5.11. Following the increase resulting from the pandemic, demand for services was slowing but had not returned to pre-pandemic levels. National data and research indicated that increased children and young people mental health and wellbeing needs would remain; the situation was not unique to Lewisham or London.

5.12. The Chair noted that the Select Committee had warned 18 months ago that a sustained surge in demand inevitably leading to longer waiting lists for CAMHS was imminent. A proactive national strategy to address workforce challenges would be welcomed.

5.13. The Mulberry Centre, delivered by a voluntary organisation with NHS support, provided drop-in support in the north of the borough for young people.

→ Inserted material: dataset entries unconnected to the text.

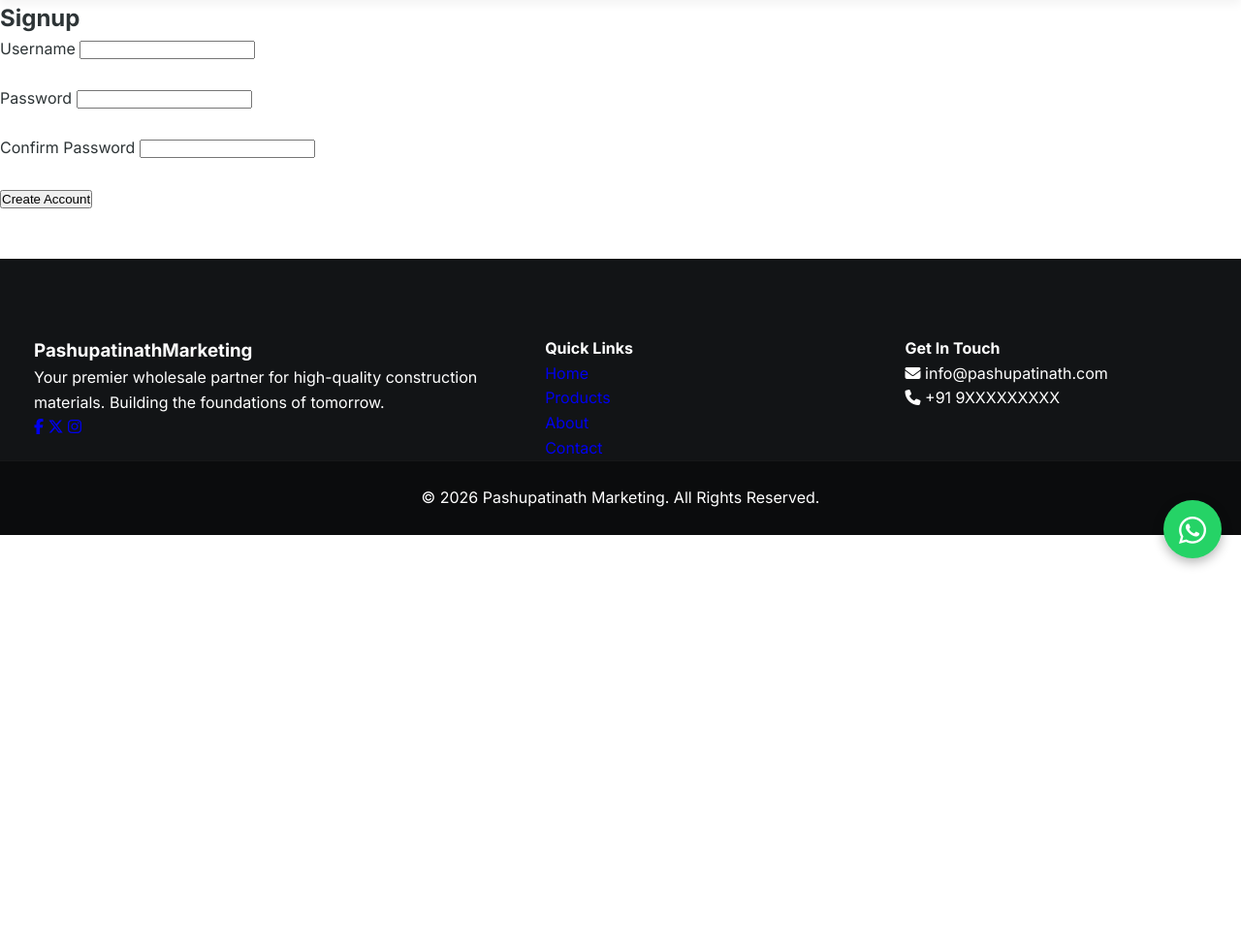
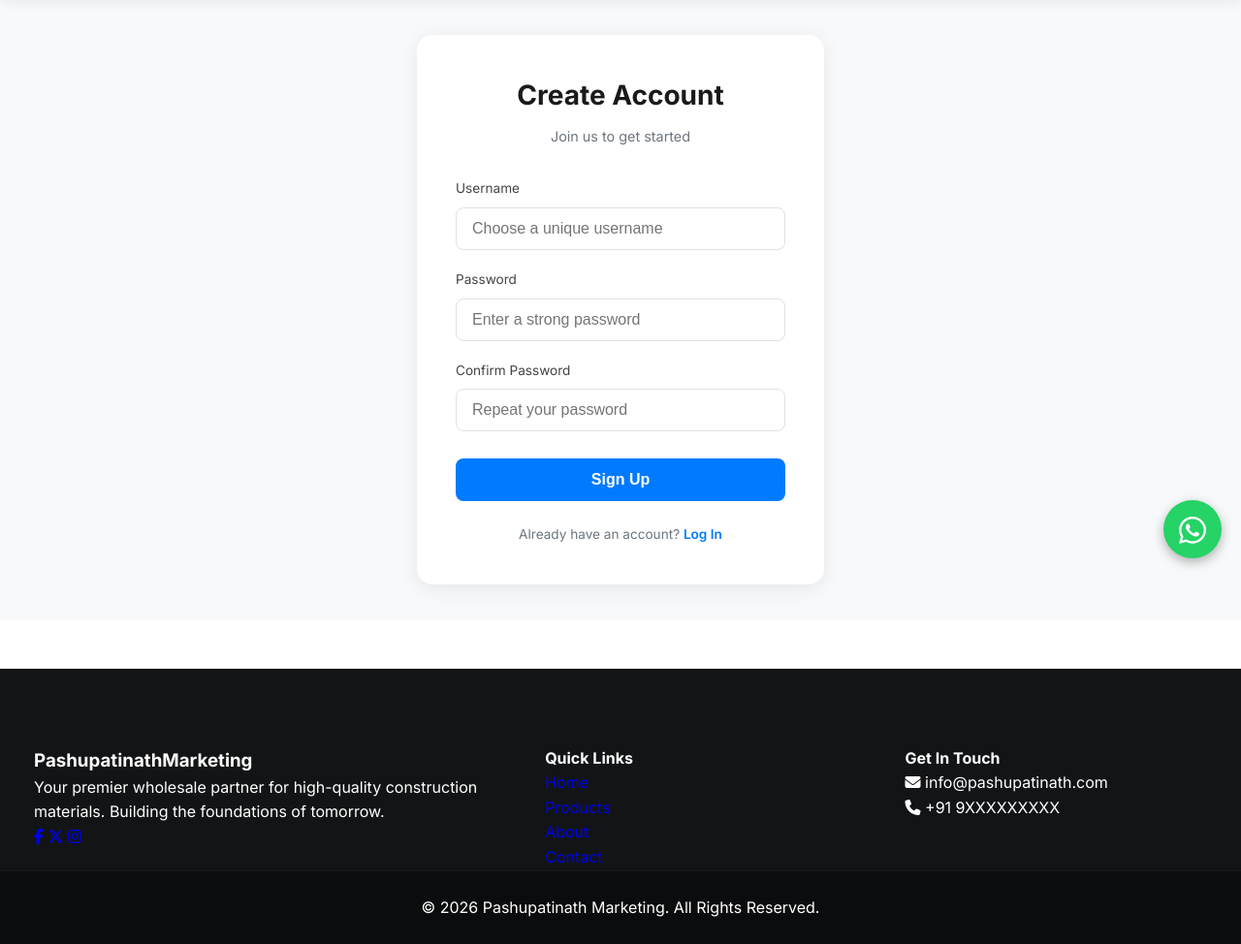
Before and after one commit to Omhursal45/hardware-shop-website, a Django app: template shop/templates/auth/signup.html in a window 1280 px wide. Shown: the part 204-1178 px from the top of the page at 97% size. Before the commit the page ends 789 px from the top, so only its background shows below. Run offline with Django 5.2, Linux system fonts and the light colour scheme; the template is opened without the code that fills it, so the values that code supplies are empty; some libraries are stand-ins or nearby versions.

Commit message:
Enhance signup template with modern UI styling

```diff
--- a/shop/templates/auth/signup.html
+++ b/shop/templates/auth/signup.html
@@ -1,29 +1,131 @@
 {% extends "base.html" %}
 
 {% block content %}
+<style>
+    .auth-container {
+        display: flex;
+        justify-content: center;
+        align-items: center;
+        min-height: 80vh;
+        font-family: 'Inter', -apple-system, BlinkMacSystemFont, "Segoe UI", Roboto, sans-serif;
+        background-color: #f8f9fa; /* Subtle background contrast */
+    }
 
-<h2>Signup</h2>
+    .auth-card {
+        background: #ffffff;
+        padding: 2.5rem;
+        border-radius: 16px;
+        box-shadow: 0 4px 20px rgba(0, 0, 0, 0.08);
+        width: 100%;
+        max-width: 420px;
+    }
 
-<form method="POST">
-    {% csrf_token %}
+    .auth-card h2 {
+        margin-bottom: 0.5rem;
+        color: #1a1a1a;
+        text-align: center;
+        font-size: 1.75rem;
+    }
 
-    <label>Username</label>
-    <input type="text" name="username" required>
+    .auth-subtitle {
+        text-align: center;
+        color: #6c757d;
+        font-size: 0.9rem;
+        margin-bottom: 2rem;
+    }
 
-    <br><br>
+    .form-group {
+        margin-bottom: 1.25rem;
+    }
 
-    <label>Password</label>
-    <input type="password" name="password1" required>
+    .form-group label {
+        display: block;
+        margin-bottom: 0.5rem;
+        font-weight: 500;
+        color: #444;
+        font-size: 0.85rem;
+    }
 
-    <br><br>
+    .form-group input {
+        width: 100%;
+        padding: 0.75rem 1rem;
+        border: 1px solid #dee2e6;
+        border-radius: 8px;
+        font-size: 1rem;
+        transition: all 0.2s ease-in-out;
+    }
 
-    <label>Confirm Password</label>
-    <input type="password" name="password2" required>
+    .form-group input:focus {
+        outline: none;
+        border-color: #007bff;
+        box-shadow: 0 0 0 3px rgba(0, 123, 255, 0.15);
+    }
 
-    <br><br>
+    .submit-btn {
+        width: 100%;
+        padding: 0.8rem;
+        background-color: #007bff;
+        color: white;
+        border: none;
+        border-radius: 8px;
+        font-size: 1rem;
+        font-weight: 600;
+        cursor: pointer;
+        transition: background 0.2s;
+        margin-top: 0.5rem;
+    }
 
-    <button type="submit">Create Account</button>
+    .submit-btn:hover {
+        background-color: #0056b3;
+    }
 
-</form>
+    .auth-footer {
+        margin-top: 1.5rem;
+        text-align: center;
+        font-size: 0.85rem;
+        color: #6c757d;
+    }
 
+    .auth-footer a {
+        color: #007bff;
+        text-decoration: none;
+        font-weight: 600;
+    }
+
+    .auth-footer a:hover {
+        text-decoration: underline;
+    }
+</style>
+
+<div class="auth-container">
+    <div class="auth-card">
+        <h2>Create Account</h2>
+        <p class="auth-subtitle">Join us to get started</p>
+
+        <form method="POST">
+            {% csrf_token %}
+
+            <div class="form-group">
+                <label for="username">Username</label>
+                <input type="text" id="username" name="username" placeholder="Choose a unique username" required>
+            </div>
+
+            <div class="form-group">
+                <label for="password1">Password</label>
+                <input type="password" id="password1" name="password1" placeholder="Enter a strong password" required>
+            </div>
+
+            <div class="form-group">
+                <label for="password2">Confirm Password</label>
+                <input type="password" id="password2" name="password2" placeholder="Repeat your password" required>
+            </div>
+
+            <button type="submit" class="submit-btn">Sign Up</button>
+        </form>
+
+        <div class="auth-footer">
+            Already have an account? <a href="{% url 'login' %}">Log In</a>
+        </div>
+    </div>
+</div>
 {% endblock %}
```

Kooth enabled young people to access online counselling and support of several forms, with the option of anonymity. How such services, self-referral and referral without parent or carer, school or GP involvement could be expanded were being explored. It was noted that many young people were unaware such support existed.

5.14. It was noted by the Young Advisor that when a young person acknowledged their mental health needs, it was likely those needs had been present for a while, and that accessing support was stigmatised and the support available from CAMHS were viewed negatively in the community.

5.15. Engagement had been undertaken with the local system regarding the development of a Single Point of Access (SPA) associated with the Family Hub programme. The SPA would provide an avenue for children and their families to access the most appropriate support available from a broad range of services delivered by a number of bodies, which would otherwise be confusing to navigate. The SPA was being designed locally in partnership as there was not a one-size-fits-all model. It would include the multi-agency safeguarding hub and CAMHS staff.


5.16. The Cabinet Member, accepting there remained cause for concern regarding waiting times, highlighted that the number of young people waiting a long time had significantly reduced and funding had substantially increased in recent years. The significant pressures faced by young people were reflected in increased demands on health, social care and education services. It was still not empirically proven that early help would reduce demand for acute services, but the Cabinet Member was hopeful such impact would become apparent in the next year. 



The report be noted.



Claude Jousselin, Deputy Borough Director – Lewisham CAMHS (South London and Maudsley Hospital) to provide the gender breakdown of referrals to eating disorder services.


Supporting documents: